┌─ DATA LISTING

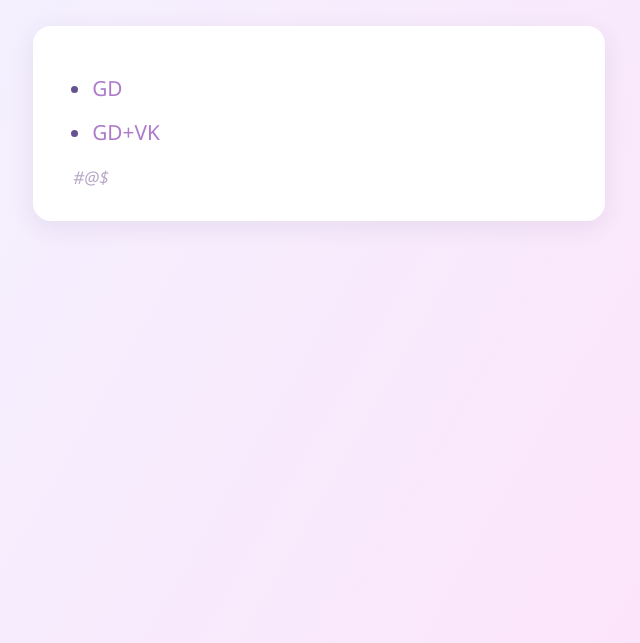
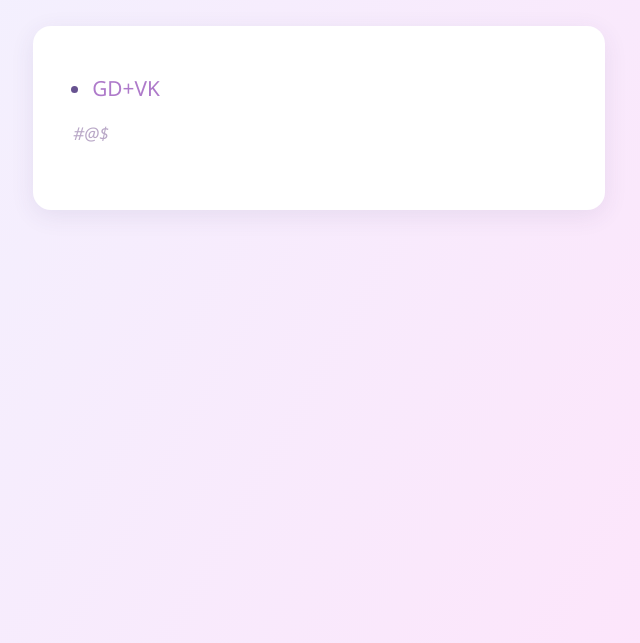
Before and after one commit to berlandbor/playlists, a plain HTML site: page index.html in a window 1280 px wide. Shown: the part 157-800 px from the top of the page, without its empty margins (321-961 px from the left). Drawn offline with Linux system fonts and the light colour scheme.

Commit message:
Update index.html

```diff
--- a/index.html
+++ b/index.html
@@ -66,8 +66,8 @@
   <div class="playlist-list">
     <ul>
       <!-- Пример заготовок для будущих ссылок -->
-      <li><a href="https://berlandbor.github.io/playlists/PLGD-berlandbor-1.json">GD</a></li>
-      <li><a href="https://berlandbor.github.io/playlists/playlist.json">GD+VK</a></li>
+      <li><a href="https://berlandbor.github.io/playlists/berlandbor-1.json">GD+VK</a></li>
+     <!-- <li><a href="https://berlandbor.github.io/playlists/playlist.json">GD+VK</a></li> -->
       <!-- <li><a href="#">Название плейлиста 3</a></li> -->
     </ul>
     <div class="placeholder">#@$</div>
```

└─

The lines of the records that contain the string "class" should be located and copied.

   <div class="playlist-list">
     <div class="placeholder">#@$</div>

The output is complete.